More than 900 organizations nationwide have spoken out against the massive spending cuts scheduled to take place. In a call to action, activists continue to urge low-income families in the federally subsidized housing programs to immediately contact their representatives, and to urge the Obama administration and Congress to stop the automatic spending cuts scheduled to go into effect on March 1, that could result in the eviction of 250,000 voucher holders in HUD housing programs.
Low-income families are being urged to demand that all of HUD's housing assistance programs must remain fully funded to cover the costs of the housing needs for everyone in those programs.
These massive cutbacks in the nation's housing programs may never be imposed if Congress and the Obama Administration stop the scheduled spending cuts. But if the cuts do occur, elderly, disabled and many poor low-income families will suffer great harm and will face homelessness as a direct result.
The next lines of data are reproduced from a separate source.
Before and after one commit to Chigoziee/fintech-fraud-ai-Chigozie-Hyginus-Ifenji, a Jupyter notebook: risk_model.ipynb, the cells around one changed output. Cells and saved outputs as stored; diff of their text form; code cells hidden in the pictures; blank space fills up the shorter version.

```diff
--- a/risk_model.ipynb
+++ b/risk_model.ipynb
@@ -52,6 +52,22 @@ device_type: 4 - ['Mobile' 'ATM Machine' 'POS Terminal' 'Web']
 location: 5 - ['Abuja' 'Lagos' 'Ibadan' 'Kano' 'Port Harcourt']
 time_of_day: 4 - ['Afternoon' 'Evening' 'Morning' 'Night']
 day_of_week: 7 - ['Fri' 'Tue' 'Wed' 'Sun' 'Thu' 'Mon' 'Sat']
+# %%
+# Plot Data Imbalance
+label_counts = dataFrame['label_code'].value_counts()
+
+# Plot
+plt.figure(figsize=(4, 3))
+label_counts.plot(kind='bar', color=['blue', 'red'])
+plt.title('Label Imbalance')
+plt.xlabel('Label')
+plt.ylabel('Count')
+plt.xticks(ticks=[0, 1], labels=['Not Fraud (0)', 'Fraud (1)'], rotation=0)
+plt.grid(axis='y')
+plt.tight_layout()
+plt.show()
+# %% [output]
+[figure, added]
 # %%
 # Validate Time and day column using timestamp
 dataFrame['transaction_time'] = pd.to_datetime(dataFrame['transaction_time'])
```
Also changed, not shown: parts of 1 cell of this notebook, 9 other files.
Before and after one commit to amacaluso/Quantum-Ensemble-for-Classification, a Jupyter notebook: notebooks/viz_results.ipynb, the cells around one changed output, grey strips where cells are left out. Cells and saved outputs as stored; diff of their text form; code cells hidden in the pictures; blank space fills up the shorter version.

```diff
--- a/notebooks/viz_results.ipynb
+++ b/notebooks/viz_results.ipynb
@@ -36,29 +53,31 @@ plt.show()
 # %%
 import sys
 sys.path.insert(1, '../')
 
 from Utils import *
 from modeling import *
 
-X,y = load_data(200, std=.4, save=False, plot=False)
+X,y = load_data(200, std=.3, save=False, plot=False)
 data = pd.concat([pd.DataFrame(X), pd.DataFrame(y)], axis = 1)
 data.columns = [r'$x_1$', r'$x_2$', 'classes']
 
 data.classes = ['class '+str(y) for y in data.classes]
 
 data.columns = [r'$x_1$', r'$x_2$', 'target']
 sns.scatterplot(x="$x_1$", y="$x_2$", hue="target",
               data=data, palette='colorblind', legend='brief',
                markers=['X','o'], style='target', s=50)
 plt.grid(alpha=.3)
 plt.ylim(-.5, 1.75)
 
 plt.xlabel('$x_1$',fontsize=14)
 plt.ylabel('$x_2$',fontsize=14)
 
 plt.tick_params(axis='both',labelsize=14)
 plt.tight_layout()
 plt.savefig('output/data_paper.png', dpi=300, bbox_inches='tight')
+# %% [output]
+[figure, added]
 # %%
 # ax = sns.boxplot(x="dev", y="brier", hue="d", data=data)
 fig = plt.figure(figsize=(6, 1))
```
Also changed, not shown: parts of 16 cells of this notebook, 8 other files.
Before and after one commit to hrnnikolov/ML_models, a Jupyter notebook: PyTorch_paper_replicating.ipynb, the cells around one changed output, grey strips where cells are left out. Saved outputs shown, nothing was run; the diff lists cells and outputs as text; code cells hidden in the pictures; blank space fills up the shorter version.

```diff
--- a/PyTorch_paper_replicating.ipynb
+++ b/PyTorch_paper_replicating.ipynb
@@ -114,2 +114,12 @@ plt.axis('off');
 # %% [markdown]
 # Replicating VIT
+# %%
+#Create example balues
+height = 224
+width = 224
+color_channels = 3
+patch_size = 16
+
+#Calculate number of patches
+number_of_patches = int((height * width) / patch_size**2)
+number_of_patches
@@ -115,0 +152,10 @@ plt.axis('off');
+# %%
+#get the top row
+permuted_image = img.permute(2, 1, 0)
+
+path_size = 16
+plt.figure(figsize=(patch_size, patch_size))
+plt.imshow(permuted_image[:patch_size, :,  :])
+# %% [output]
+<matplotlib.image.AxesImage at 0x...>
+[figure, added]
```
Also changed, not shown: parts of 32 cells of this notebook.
The scheduled 8.2 percent spending cuts would damage anti-poverty programs, homeless programs, public housing and Housing Choice Voucher Program (formerly called Section 8 vouchers).
In their own assessment of the dire situation, the Department of Housing and Urban Development (HUD) estimates that 250,000 voucher holders will lose their housing if sequestration (spending cuts) takes effect, resulting in nearly one million people losing their federal housing assistance and being placed at risk of homelessness.
Additionally, Rep. Dick Norman, Democrat from Washington state says, "Cuts to the Homeless Assistant Grant account would result in approximately 100,000 more people on the streets if the spending cuts goes into effect."
Because the spending cuts are still scheduled to go into effect, HUD has been notifying cities and Public Housing Authorities across the nation that they may face huge spending cuts to their housing assistance programs, if the scheduled spending cuts are not stopped by Congress and the Obama Administration before March 1.
As for those that are being affected by the spending cuts scheduled to go into effect on March 1, according to the Council of Large Public Housing Authorities (CLPHA), about 303,499 seniors rely on Section 8 Housing Choice Vouchers for affordable housing. Also, Section 8 housing is home to 458,124 households with one or more disabled family member. In addition, 59 percent of Section 8 households are families with children (more than 2,357,977 children in total), with an average annual family income of $11,049.
Lynda Carson may be reached at tenantsrule [at] yahoo.com